**Material for this task**:

════════

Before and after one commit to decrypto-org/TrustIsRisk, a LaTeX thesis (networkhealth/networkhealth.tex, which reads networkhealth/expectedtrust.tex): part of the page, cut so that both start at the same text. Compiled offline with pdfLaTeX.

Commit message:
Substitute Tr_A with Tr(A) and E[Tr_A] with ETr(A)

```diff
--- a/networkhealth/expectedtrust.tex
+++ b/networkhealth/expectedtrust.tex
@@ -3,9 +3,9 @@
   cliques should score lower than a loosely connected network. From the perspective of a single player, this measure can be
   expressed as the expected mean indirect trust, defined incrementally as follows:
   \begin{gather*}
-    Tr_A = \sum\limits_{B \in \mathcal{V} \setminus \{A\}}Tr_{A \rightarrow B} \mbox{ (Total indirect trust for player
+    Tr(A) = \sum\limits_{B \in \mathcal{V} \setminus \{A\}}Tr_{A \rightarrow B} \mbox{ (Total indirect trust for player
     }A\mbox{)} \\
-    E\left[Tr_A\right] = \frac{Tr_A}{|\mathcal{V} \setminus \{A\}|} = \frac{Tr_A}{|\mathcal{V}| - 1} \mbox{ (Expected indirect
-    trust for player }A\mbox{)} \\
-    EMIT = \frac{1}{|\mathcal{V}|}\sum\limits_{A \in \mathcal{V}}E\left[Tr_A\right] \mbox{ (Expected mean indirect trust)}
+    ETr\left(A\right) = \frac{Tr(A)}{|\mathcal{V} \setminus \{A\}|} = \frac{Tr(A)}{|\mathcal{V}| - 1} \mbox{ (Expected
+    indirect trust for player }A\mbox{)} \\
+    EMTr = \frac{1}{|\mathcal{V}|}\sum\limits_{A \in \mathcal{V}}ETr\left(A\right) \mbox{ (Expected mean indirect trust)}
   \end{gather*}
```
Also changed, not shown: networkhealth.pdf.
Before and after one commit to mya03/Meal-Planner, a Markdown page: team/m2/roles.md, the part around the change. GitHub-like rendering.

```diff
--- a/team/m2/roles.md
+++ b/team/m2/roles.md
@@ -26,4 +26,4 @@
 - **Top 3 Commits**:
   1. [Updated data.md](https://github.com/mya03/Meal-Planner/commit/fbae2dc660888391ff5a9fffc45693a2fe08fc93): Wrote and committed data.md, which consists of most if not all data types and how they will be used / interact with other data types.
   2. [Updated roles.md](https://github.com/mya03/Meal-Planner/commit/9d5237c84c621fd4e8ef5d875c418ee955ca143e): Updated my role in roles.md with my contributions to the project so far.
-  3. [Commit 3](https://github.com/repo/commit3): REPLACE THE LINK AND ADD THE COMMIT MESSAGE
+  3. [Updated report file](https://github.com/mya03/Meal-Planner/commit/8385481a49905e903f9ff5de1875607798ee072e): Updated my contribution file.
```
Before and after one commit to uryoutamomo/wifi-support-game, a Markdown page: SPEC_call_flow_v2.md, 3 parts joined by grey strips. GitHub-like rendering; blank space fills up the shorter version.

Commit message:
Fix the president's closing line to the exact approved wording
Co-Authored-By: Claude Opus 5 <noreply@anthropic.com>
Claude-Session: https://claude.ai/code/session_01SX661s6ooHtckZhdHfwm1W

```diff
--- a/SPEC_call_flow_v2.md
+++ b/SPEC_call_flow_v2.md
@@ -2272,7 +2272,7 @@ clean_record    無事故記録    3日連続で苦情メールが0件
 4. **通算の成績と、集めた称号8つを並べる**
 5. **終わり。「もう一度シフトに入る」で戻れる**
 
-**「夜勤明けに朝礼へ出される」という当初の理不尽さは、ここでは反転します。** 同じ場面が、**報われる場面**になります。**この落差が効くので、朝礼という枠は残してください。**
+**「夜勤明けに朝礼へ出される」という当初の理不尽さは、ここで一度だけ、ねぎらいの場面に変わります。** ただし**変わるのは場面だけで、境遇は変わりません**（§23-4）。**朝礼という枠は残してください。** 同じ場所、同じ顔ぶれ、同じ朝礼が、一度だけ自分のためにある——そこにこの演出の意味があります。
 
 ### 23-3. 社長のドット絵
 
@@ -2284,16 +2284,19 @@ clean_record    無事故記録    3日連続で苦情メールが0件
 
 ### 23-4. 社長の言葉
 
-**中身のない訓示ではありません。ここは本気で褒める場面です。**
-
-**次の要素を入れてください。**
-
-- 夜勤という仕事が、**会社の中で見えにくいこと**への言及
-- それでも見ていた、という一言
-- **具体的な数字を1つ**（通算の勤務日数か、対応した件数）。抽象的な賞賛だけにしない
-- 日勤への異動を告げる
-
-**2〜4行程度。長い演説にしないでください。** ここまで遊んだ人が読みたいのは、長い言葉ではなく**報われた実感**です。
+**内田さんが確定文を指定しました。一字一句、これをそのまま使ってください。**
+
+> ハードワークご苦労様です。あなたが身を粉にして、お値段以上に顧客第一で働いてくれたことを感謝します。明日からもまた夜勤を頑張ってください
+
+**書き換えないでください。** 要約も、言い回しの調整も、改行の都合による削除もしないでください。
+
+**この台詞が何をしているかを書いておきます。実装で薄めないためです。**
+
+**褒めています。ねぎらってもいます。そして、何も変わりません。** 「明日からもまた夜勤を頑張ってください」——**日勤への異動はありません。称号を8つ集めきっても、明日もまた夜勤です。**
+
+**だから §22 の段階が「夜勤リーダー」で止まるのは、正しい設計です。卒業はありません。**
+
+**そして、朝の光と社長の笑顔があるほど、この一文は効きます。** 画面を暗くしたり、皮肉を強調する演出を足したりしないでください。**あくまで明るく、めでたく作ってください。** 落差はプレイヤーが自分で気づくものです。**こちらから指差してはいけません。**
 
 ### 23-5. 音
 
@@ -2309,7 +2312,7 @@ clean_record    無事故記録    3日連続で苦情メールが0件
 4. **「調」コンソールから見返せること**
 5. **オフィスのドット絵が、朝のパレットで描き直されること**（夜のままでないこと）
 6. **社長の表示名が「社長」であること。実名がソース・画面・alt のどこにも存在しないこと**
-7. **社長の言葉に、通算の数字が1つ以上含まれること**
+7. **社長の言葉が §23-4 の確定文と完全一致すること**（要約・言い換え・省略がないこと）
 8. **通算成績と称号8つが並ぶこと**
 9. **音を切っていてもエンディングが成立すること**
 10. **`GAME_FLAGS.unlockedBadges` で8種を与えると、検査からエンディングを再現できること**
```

════════

**Exercise requirements**: Find the string "mbox" in the entries above. Copy each line where it occurs.

**Completed task**:
-    Tr_A = \sum\limits_{B \in \mathcal{V} \setminus \{A\}}Tr_{A \rightarrow B} \mbox{ (Total indirect trust for player
+    Tr(A) = \sum\limits_{B \in \mathcal{V} \setminus \{A\}}Tr_{A \rightarrow B} \mbox{ (Total indirect trust for player
     }A\mbox{)} \\
-    E\left[Tr_A\right] = \frac{Tr_A}{|\mathcal{V} \setminus \{A\}|} = \frac{Tr_A}{|\mathcal{V}| - 1} \mbox{ (Expected indirect
-    trust for player }A\mbox{)} \\
-    EMIT = \frac{1}{|\mathcal{V}|}\sum\limits_{A \in \mathcal{V}}E\left[Tr_A\right] \mbox{ (Expected mean indirect trust)}
+    ETr\left(A\right) = \frac{Tr(A)}{|\mathcal{V} \setminus \{A\}|} = \frac{Tr(A)}{|\mathcal{V}| - 1} \mbox{ (Expected
+    indirect trust for player }A\mbox{)} \\
+    EMTr = \frac{1}{|\mathcal{V}|}\sum\limits_{A \in \mathcal{V}}ETr\left(A\right) \mbox{ (Expected mean indirect trust)}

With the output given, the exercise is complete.